╭──
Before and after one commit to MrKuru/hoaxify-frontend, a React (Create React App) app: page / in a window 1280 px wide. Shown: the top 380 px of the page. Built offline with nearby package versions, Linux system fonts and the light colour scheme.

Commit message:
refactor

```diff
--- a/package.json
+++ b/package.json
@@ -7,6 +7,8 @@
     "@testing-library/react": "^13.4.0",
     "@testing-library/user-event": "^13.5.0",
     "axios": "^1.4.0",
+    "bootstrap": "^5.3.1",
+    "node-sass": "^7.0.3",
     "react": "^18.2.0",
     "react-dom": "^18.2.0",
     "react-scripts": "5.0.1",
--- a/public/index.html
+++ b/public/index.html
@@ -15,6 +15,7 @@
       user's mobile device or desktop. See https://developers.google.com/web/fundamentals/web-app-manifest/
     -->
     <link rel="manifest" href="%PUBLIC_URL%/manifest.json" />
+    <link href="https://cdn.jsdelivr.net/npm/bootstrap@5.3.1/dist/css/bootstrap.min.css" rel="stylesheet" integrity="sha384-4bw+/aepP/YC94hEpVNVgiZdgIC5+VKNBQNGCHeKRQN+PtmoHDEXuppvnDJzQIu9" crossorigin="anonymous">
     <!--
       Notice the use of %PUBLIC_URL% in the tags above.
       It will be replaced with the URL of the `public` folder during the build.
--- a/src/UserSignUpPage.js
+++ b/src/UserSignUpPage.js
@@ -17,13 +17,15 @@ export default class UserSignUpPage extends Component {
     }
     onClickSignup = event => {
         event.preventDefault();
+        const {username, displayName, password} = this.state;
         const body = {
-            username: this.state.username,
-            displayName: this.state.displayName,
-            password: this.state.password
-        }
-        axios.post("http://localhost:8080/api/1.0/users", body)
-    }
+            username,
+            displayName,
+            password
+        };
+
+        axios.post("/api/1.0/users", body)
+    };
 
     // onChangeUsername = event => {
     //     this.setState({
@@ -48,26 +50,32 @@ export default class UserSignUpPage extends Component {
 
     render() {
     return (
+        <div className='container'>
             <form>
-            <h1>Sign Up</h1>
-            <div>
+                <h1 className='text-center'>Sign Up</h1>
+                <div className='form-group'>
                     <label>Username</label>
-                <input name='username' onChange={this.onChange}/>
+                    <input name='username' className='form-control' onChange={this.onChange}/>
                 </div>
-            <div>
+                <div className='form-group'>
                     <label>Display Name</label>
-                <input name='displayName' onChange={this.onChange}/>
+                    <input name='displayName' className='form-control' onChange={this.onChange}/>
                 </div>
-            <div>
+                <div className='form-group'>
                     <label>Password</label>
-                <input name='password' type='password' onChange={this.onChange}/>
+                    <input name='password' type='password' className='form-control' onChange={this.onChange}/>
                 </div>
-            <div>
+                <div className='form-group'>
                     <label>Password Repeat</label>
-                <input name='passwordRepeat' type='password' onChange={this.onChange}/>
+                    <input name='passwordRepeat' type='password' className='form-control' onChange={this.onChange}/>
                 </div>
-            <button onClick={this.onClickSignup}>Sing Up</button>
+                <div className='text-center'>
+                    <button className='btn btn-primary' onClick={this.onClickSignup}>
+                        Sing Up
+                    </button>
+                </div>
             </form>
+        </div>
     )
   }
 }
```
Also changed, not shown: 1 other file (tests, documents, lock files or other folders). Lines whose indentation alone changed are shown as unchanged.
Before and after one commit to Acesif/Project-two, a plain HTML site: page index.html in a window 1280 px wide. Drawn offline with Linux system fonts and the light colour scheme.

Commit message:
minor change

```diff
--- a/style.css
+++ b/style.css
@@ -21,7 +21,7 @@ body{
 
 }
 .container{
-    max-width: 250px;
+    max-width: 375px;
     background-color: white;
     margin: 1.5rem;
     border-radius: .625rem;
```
╰──
#### Task:
Please copy out each entry exactly as it appears above.

#### Response box:
Before and after one commit to MrKuru/hoaxify-frontend, a React (Create React App) app: page / in a window 1280 px wide. Shown: the top 380 px of the page. Built offline with nearby package versions, Linux system fonts and the light colour scheme.

Commit message:
refactor

```diff
--- a/package.json
+++ b/package.json
@@ -7,6 +7,8 @@
     "@testing-library/react": "^13.4.0",
     "@testing-library/user-event": "^13.5.0",
     "axios": "^1.4.0",
+    "bootstrap": "^5.3.1",
+    "node-sass": "^7.0.3",
     "react": "^18.2.0",
     "react-dom": "^18.2.0",
     "react-scripts": "5.0.1",
--- a/public/index.html
+++ b/public/index.html
@@ -15,6 +15,7 @@
       user's mobile device or desktop. See https://developers.google.com/web/fundamentals/web-app-manifest/
     -->
     <link rel="manifest" href="%PUBLIC_URL%/manifest.json" />
+    <link href="https://cdn.jsdelivr.net/npm/bootstrap@5.3.1/dist/css/bootstrap.min.css" rel="stylesheet" integrity="sha384-4bw+/aepP/YC94hEpVNVgiZdgIC5+VKNBQNGCHeKRQN+PtmoHDEXuppvnDJzQIu9" crossorigin="anonymous">
     <!--
       Notice the use of %PUBLIC_URL% in the tags above.
       It will be replaced with the URL of the `public` folder during the build.
--- a/src/UserSignUpPage.js
+++ b/src/UserSignUpPage.js
@@ -17,13 +17,15 @@ export default class UserSignUpPage extends Component {
     }
     onClickSignup = event => {
         event.preventDefault();
+        const {username, displayName, password} = this.state;
         const body = {
-            username: this.state.username,
-            displayName: this.state.displayName,
-            password: this.state.password
-        }
-        axios.post("http://localhost:8080/api/1.0/users", body)
-    }
+            username,
+            displayName,
+            password
+        };
+
+        axios.post("/api/1.0/users", body)
+    };
 
     // onChangeUsername = event => {
     //     this.setState({
@@ -48,26 +50,32 @@ export default class UserSignUpPage extends Component {
 
     render() {
     return (
+        <div className='container'>
             <form>
-            <h1>Sign Up</h1>
-            <div>
+                <h1 className='text-center'>Sign Up</h1>
+                <div className='form-group'>
                     <label>Username</label>
-                <input name='username' onChange={this.onChange}/>
+                    <input name='username' className='form-control' onChange={this.onChange}/>
                 </div>
-            <div>
+                <div className='form-group'>
                     <label>Display Name</label>
-                <input name='displayName' onChange={this.onChange}/>
+                    <input name='displayName' className='form-control' onChange={this.onChange}/>
                 </div>
-            <div>
+                <div className='form-group'>
                     <label>Password</label>
-                <input name='password' type='password' onChange={this.onChange}/>
+                    <input name='password' type='password' className='form-control' onChange={this.onChange}/>
                 </div>
-            <div>
+                <div className='form-group'>
                     <label>Password Repeat</label>
-                <input name='passwordRepeat' type='password' onChange={this.onChange}/>
+                    <input name='passwordRepeat' type='password' className='form-control' onChange={this.onChange}/>
                 </div>
-            <button onClick={this.onClickSignup}>Sing Up</button>
+                <div className='text-center'>
+                    <button className='btn btn-primary' onClick={this.onClickSignup}>
+                        Sing Up
+                    </button>
+                </div>
             </form>
+        </div>
     )
   }
 }
```
Also changed, not shown: 1 other file (tests, documents, lock files or other folders). Lines whose indentation alone changed are shown as unchanged.
Before and after one commit to Acesif/Project-two, a plain HTML site: page index.html in a window 1280 px wide. Drawn offline with Linux system fonts and the light colour scheme.

Commit message:
minor change

```diff
--- a/style.css
+++ b/style.css
@@ -21,7 +21,7 @@ body{
 
 }
 .container{
-    max-width: 250px;
+    max-width: 375px;
     background-color: white;
     margin: 1.5rem;
     border-radius: .625rem;
```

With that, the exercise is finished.